EXERCISE DATA =>
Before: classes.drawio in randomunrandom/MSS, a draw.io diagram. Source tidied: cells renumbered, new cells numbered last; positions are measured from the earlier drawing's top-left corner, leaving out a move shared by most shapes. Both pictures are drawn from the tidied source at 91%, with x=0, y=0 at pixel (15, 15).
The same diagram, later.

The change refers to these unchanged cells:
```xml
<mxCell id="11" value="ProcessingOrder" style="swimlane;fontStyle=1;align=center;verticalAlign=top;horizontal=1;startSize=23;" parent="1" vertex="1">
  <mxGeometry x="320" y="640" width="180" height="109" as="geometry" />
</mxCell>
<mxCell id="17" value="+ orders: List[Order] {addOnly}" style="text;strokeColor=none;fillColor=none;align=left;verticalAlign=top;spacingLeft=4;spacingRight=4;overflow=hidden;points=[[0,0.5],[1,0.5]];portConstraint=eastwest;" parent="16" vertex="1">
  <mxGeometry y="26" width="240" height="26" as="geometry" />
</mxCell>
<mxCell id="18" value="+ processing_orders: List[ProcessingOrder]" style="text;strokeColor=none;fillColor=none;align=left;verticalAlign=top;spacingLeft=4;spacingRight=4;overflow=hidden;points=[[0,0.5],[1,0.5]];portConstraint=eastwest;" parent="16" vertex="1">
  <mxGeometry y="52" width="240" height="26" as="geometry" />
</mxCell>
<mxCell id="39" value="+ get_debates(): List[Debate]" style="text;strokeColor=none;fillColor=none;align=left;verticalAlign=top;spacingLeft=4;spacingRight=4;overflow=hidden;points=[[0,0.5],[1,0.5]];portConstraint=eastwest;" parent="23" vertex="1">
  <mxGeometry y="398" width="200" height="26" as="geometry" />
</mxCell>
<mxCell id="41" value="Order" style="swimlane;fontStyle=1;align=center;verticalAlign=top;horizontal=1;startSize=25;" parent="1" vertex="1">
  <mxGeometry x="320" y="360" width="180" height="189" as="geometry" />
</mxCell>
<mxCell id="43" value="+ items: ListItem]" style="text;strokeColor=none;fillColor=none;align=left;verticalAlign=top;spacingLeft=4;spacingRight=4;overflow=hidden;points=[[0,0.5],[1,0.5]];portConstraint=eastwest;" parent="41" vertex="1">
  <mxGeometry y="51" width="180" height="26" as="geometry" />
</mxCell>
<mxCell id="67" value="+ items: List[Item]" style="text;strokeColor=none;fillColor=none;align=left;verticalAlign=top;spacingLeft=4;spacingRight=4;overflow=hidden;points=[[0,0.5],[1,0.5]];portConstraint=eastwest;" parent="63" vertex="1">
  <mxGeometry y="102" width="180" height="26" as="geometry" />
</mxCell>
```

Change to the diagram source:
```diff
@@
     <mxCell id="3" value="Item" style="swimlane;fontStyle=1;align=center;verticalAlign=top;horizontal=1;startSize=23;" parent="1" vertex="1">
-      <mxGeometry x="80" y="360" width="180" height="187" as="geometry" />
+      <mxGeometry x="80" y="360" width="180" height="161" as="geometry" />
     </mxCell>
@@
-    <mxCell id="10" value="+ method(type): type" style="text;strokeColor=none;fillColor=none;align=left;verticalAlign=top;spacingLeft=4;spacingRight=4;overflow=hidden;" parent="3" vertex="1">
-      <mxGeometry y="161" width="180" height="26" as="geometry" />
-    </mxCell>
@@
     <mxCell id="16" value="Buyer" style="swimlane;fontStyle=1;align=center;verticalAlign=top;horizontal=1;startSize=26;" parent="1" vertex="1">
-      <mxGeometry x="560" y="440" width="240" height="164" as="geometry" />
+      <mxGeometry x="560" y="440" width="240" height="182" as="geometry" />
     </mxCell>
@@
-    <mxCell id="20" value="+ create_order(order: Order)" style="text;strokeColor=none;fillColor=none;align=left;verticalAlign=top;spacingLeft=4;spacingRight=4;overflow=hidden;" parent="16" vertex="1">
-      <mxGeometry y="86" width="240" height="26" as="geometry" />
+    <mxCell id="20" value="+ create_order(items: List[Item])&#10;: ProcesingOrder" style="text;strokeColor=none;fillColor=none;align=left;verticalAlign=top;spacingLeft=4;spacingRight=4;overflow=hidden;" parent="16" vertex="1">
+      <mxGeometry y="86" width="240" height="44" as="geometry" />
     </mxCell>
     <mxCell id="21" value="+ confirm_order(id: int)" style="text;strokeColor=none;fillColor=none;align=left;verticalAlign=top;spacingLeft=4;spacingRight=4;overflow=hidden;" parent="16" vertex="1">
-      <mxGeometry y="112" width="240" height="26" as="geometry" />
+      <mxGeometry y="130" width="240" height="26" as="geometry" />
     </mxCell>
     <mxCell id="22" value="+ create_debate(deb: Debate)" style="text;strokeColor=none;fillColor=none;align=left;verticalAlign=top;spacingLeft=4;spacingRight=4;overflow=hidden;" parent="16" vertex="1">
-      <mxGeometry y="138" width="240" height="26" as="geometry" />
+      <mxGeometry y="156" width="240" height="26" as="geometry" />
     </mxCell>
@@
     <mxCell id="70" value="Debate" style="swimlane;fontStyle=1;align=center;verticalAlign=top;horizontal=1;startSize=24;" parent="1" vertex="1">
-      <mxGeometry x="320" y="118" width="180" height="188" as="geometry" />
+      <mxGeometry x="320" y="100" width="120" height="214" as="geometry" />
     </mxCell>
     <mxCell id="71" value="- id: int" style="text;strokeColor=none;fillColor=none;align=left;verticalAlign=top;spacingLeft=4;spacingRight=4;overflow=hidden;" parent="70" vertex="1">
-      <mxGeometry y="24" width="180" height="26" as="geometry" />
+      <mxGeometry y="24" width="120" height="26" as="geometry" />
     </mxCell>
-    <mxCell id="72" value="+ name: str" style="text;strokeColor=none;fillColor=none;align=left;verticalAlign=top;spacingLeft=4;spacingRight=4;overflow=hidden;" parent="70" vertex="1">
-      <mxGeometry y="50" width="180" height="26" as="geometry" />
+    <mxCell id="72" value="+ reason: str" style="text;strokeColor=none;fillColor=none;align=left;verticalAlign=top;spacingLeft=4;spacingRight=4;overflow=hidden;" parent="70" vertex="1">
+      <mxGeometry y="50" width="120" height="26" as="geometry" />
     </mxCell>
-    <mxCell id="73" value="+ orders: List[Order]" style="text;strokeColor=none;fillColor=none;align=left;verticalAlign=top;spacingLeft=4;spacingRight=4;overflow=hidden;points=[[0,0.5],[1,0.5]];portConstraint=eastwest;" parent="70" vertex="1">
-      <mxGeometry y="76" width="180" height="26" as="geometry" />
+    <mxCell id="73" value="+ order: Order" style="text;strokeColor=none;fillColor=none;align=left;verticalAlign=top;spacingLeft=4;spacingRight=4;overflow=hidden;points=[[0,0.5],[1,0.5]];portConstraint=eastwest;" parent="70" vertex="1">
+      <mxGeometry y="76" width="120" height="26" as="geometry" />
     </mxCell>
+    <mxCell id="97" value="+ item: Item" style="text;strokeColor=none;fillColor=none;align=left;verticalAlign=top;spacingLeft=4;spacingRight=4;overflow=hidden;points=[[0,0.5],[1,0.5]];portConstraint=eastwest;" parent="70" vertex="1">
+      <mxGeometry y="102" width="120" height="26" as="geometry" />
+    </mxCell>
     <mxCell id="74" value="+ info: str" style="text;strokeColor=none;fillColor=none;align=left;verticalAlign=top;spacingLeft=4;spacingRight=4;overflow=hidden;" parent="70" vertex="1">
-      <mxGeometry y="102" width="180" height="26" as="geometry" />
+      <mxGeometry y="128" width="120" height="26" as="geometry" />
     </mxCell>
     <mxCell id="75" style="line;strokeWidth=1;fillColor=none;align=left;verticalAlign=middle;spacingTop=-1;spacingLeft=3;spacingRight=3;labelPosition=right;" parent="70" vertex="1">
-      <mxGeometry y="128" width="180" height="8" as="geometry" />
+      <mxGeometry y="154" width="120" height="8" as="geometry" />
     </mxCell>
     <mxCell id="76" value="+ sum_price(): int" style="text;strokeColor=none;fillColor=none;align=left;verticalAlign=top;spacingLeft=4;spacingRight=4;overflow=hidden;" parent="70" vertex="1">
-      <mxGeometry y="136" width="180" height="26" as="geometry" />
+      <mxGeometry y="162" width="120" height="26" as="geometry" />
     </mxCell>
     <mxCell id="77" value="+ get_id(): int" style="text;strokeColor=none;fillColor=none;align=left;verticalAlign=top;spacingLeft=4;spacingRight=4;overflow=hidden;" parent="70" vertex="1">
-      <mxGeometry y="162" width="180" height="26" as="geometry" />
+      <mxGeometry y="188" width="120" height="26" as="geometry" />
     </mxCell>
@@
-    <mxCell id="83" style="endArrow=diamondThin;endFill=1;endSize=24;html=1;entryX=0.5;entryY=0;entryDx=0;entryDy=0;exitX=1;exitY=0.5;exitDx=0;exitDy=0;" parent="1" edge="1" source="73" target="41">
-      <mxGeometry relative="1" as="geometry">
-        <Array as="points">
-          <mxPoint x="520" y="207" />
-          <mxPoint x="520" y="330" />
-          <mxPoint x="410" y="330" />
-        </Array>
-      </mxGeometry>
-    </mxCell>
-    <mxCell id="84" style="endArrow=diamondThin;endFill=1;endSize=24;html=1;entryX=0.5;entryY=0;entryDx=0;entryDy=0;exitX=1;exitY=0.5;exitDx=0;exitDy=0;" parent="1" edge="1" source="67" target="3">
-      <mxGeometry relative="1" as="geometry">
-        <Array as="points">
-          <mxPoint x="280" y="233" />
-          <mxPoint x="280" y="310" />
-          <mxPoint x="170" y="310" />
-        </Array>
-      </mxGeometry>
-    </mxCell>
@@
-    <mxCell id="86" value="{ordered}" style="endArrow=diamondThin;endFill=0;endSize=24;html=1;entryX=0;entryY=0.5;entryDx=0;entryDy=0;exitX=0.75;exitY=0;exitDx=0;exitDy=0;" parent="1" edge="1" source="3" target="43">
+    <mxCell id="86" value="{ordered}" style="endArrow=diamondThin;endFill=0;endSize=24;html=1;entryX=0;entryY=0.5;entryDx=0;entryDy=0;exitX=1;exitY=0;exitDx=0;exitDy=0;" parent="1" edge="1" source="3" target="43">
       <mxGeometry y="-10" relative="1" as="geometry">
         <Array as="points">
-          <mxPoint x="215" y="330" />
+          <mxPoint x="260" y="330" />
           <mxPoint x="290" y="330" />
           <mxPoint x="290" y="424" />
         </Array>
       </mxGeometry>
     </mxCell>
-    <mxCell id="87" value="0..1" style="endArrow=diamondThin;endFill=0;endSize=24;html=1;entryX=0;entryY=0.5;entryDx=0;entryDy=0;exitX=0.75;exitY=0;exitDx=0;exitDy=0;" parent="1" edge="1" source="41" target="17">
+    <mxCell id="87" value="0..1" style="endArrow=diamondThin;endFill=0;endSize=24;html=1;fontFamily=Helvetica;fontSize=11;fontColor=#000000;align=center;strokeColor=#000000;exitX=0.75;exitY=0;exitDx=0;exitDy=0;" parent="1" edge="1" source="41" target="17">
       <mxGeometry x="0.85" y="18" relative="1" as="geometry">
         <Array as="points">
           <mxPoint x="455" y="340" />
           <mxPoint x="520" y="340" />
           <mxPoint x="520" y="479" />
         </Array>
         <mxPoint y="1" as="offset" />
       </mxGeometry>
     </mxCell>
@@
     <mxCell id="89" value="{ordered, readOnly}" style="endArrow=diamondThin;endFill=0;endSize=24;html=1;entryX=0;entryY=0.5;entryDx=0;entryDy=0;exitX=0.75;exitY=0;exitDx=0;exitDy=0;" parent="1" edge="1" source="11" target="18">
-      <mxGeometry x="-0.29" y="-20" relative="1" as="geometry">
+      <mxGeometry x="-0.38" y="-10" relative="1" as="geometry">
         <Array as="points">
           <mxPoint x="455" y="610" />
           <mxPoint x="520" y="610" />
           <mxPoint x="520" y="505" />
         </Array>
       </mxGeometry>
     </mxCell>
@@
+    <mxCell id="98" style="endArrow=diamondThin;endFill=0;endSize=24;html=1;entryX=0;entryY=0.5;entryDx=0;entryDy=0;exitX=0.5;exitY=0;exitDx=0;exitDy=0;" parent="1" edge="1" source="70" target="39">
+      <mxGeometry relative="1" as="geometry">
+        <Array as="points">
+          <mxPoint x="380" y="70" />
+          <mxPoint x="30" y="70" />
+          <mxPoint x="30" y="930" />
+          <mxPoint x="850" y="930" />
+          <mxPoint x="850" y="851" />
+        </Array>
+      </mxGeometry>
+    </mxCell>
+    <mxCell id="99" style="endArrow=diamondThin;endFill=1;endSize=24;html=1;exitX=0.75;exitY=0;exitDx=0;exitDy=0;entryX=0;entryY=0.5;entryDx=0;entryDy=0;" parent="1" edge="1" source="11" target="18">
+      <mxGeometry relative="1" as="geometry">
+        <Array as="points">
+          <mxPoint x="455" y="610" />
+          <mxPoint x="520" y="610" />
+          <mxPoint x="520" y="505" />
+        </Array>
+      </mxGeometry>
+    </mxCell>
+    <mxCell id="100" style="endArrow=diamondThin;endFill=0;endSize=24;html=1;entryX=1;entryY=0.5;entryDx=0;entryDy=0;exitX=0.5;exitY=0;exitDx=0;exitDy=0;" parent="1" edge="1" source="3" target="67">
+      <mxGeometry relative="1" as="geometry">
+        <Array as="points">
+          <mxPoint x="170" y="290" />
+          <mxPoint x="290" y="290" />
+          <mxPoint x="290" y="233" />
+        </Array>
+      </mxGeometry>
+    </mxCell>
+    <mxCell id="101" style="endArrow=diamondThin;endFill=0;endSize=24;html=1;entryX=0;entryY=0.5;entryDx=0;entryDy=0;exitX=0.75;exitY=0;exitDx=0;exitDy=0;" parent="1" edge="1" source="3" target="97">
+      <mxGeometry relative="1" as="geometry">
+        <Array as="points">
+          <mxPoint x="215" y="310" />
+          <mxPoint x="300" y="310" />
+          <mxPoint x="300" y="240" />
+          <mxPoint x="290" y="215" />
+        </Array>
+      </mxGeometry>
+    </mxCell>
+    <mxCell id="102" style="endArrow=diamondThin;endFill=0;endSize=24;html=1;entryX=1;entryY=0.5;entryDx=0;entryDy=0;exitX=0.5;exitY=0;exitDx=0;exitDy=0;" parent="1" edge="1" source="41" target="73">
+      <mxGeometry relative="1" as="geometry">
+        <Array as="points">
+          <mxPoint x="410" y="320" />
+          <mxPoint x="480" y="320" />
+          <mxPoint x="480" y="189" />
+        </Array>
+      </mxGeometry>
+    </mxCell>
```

HOW TO COMPLETE THIS TASK => Across the listing above, find all lines where the word "diagram" is present and copy them.

THE COMPLETED TASK =>
Before: classes.drawio in randomunrandom/MSS, a draw.io diagram. Source tidied: cells renumbered, new cells numbered last; positions are measured from the earlier drawing's top-left corner, leaving out a move shared by most shapes. Both pictures are drawn from the tidied source at 91%, with x=0, y=0 at pixel (15, 15).
The same diagram, later.
Change to the diagram source:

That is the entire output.